Our plans for Day 3 involved checking out Kasha-Katuwe Tent Rocks National Monument and dinner/drinks with friends of Peter’s now living in Santa Fe, Robert & Connie Striffolino. Tent Rocks is about 40 min from Santa Fe. Although I’m a sucker for bright red rock mountains, I was intrigued by the pasty softness of Tent Rocks and knew we had to make a trip out there.
We learned that the rocks were formed from volcanic eruptions 6-7 million years ago by the Jemez Volcanic field. Deposits of tuft, pumice, and ash created the iconic tent like features of this monument. There are boulders perched on top of the tents which act as a protective cap, although some of the tents have lost their caps. Pyroclastic flows surged down the slopes. The results of such a violent geological event are a visually striking blend of hard and soft. The mountain has substance, it appears solid, but its composition is quite fragile and porous. I especially loved the wavy segments of layers and was reminded of the bands of Jupiter.
On our drive out there we had to pull over several times to take in the western landscape that is so captivating.
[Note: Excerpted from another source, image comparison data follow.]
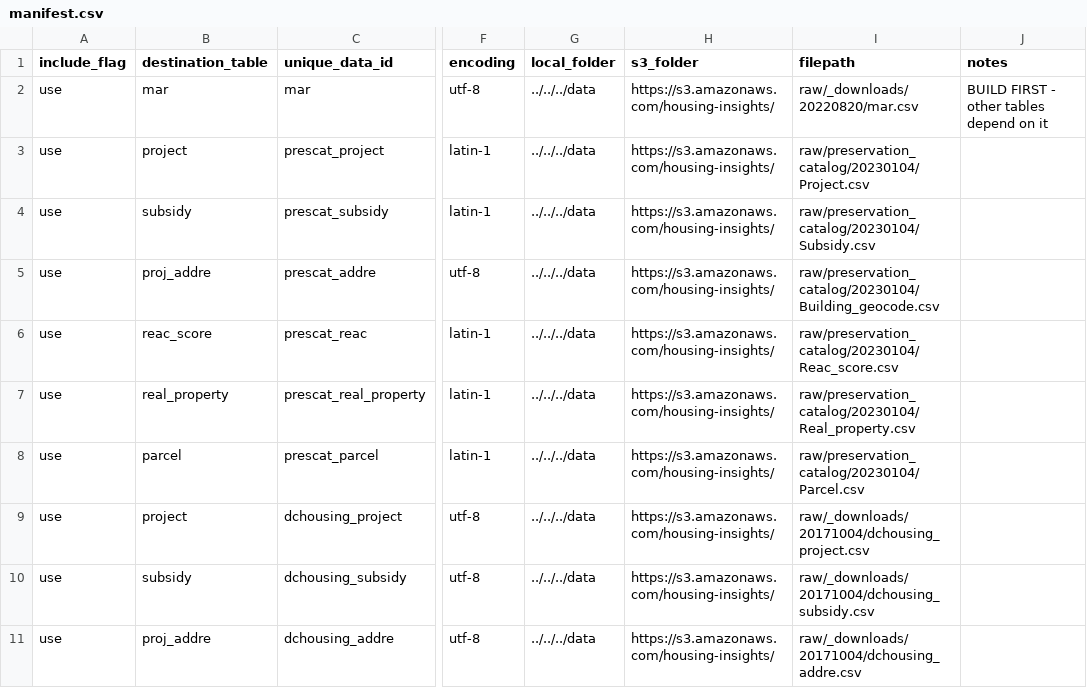
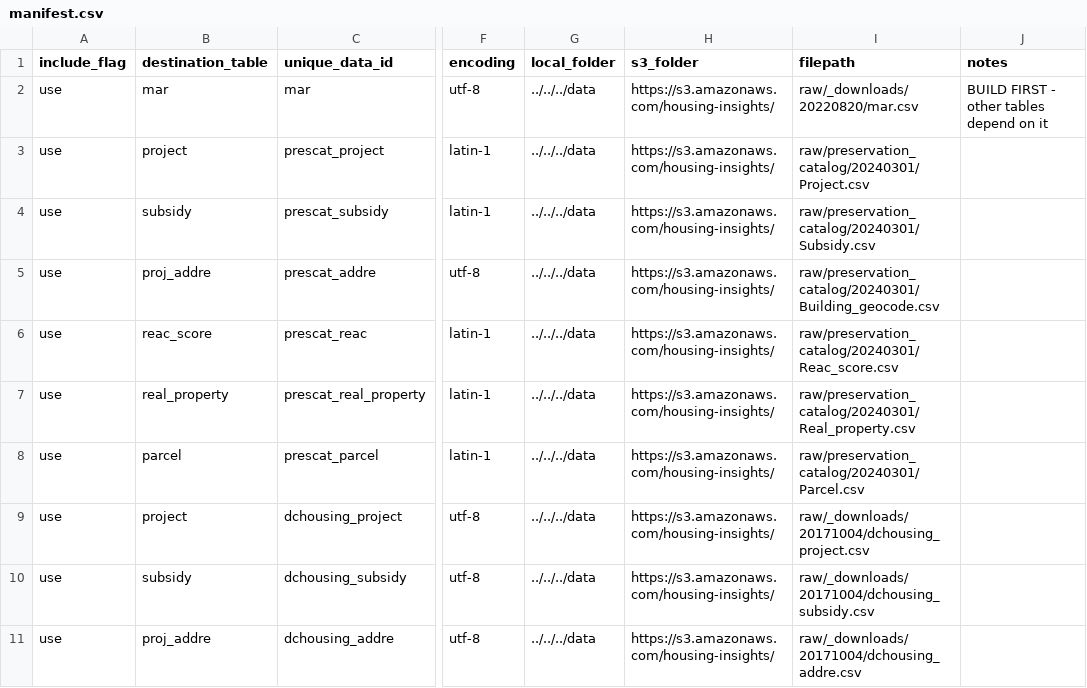
Before and after one commit to focusconsulting/housing-insights, a CSV file: python/scripts/manifest.csv, drawn as a sheet; only a part is shown, gaps mark what is left out; the diff covers the shown part only; the diff names each change by its address in the sheet, - before the commit and + after, or states it on an @@ line.

Commit message:
Preservation catalog, tax, crime, building permits and census data updates

```diff
--- a/python/scripts/manifest.csv
+++ b/python/scripts/manifest.csv
-I3 (filepath): raw/preservation_catalog/20230104/Project.csv
+I3 (filepath): raw/preservation_catalog/20240301/Project.csv
-I4 (filepath): raw/preservation_catalog/20230104/Subsidy.csv
+I4 (filepath): raw/preservation_catalog/20240301/Subsidy.csv
-I5 (filepath): raw/preservation_catalog/20230104/Building_geocode.csv
+I5 (filepath): raw/preservation_catalog/20240301/Building_geocode.csv
-I6 (filepath): raw/preservation_catalog/20230104/Reac_score.csv
+I6 (filepath): raw/preservation_catalog/20240301/Reac_score.csv
-I7 (filepath): raw/preservation_catalog/20230104/Real_property.csv
+I7 (filepath): raw/preservation_catalog/20240301/Real_property.csv
-I8 (filepath): raw/preservation_catalog/20230104/Parcel.csv
+I8 (filepath): raw/preservation_catalog/20240301/Parcel.csv
```
Also changed, not shown: 12 added rows and 9 edited cells elsewhere in this file, python/housinginsights/config/crosswalks/DC_census_tract_crosswalk.csv, 11 other files.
Thankfully Peter is an artist, patient, and equally inspired by the landscape. There’s something about the west that makes me want to pull over the side of the road every 10 miles. The mountains give the landscape so much more distance compared to what I see in flat land Florida.
The light and clouds seemed to continuously change throughout our time there. Ranging from blue skies with cloudy puffs, to completely gray and overcast. Occasionally the sun would peak out shining a little bit of light on the rocks. There are three different trails you can take: the Cave Loop trail (1.2 mi), the Canyon Trail (1.5 mi one way), and the Veterans Memorial trail (1 mi). Although the Canyon trail had an incredible view at the end and a trip through the slot canyons, we were worried we wouldn’t have enough time to enjoy making art and get back to town in time for dinner with friends. We opted for the Cave Loop trail so we could shoot and paint without worrying about time. It took us three hours to get through 1.2 miles of trail!
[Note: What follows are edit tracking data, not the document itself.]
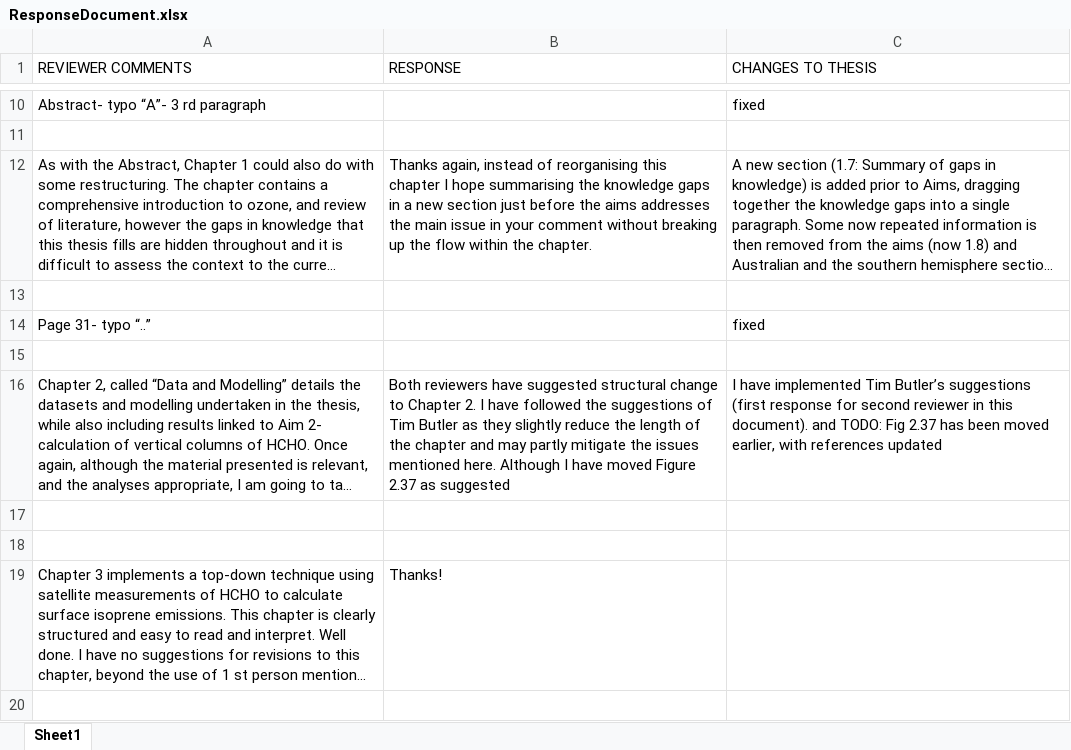
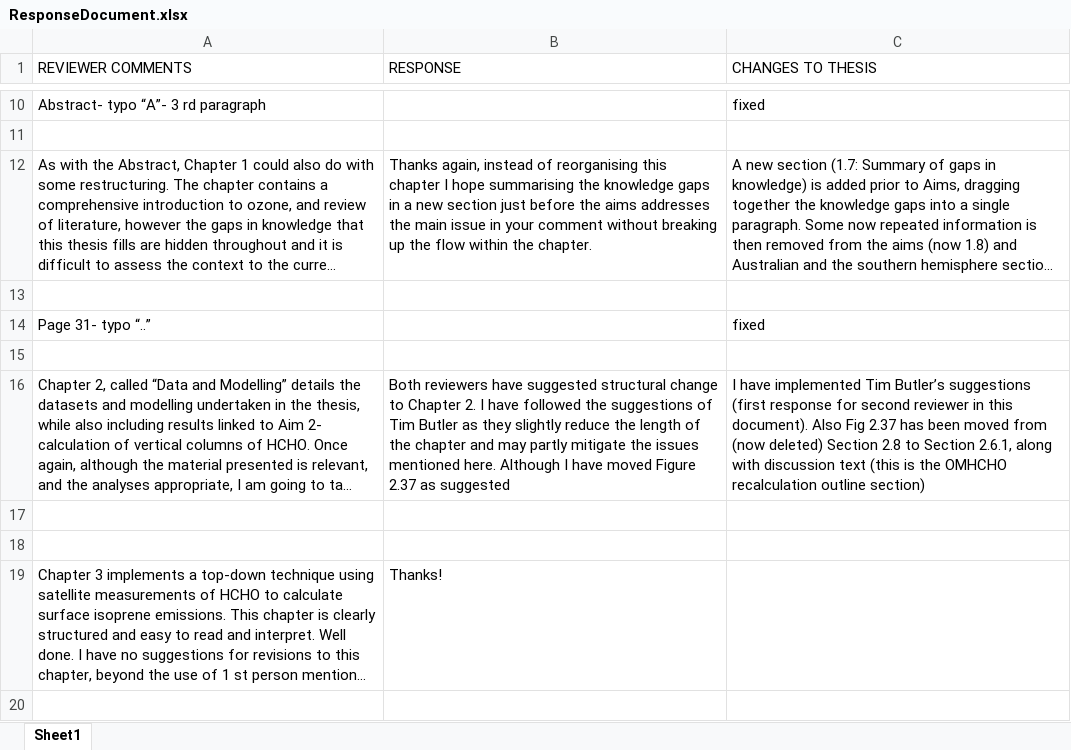
Before and after one commit to jibbals/thesis, an Excel workbook: ResponseDocument.xlsx, sheet Sheet1, drawn as a sheet; only a part is shown, gaps mark what is left out; long unchanged cells end in …; values as stored, in another font and other column widths than the file's, no cell formats; the diff covers the shown part only; the diff names each change by its address in the sheet, - before the commit and + after, or states it on an @@ line.

Commit message:
handled reviewers responses

```diff
--- a/ResponseDocument.xlsx (sheet Sheet1)
+++ b/ResponseDocument.xlsx (sheet Sheet1)
-C16 (CHANGES TO THESIS): …this document). and TODO: Fig 2.37 has been moved earlier, with references updated
+C16 (CHANGES TO THESIS): …this document). Also Fig 2.37 has been moved from (now deleted) Section 2.8 to Section 2.6.1, along with discussion text (this is the OMHCHO recalculation outline section)
```
Also changed, not shown: 1 added row, 1 removed row and 3 edited cells elsewhere in this sheet, cell formats, 10 other files.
I couldn’t believe how much like people the tents looked. I was struck by the faces that emerged in the rocks. They looked like little alien rock people. Others looked more like little dome houses of protection.
I was also inspired by the foliage and the surprisingly few wildlife sightings. Florida is usually teeming with birds, but that was not the case in Santa Fe. Interestingly, a few days prior to departure I saw a huge flock of Robins near the house singing and flying to and fro. The only birds that I saw at Tent Rocks were Robins!
I was especially fond of getting abstractions of Tent Rocks. The rocks are so porous and soft, and the ripples add another element of visual intrigue. It’s amazing how fragile this monument looks, and yet there it has stood the test of time. The cave was very interesting in that it reminded me of a face. The entrance was set above ground level, so you had to climb up to get inside. Due to the sensitive nature of the rocks we were unable to get a close up view, but the facade was interesting enough.
All in all I thoroughly enjoyed the vistas and textures of Tent Rocks. I was deeply inspired by the softness of it all. I look forward to returning in the future! Even though it took us 3 hours to walk a measly 1.2 miles, we made a lot of art from the visit and made it back to town in time for dinner at the Agave restaurant with local artist Robert Striffolino and his wonderful wife Connie. Check out Robert’s stunning art here.
I hope you enjoyed this trip to Tent Rocks. If you have the chance to do so I encourage you to visit. If you have any feedback, questions, or commentary leave them in the comments block below. If you would like to support this blog and website for a mere $3 you can buy me a Ko-fi at the “Support Me on Ko-fi” button below. Your support is appreciated!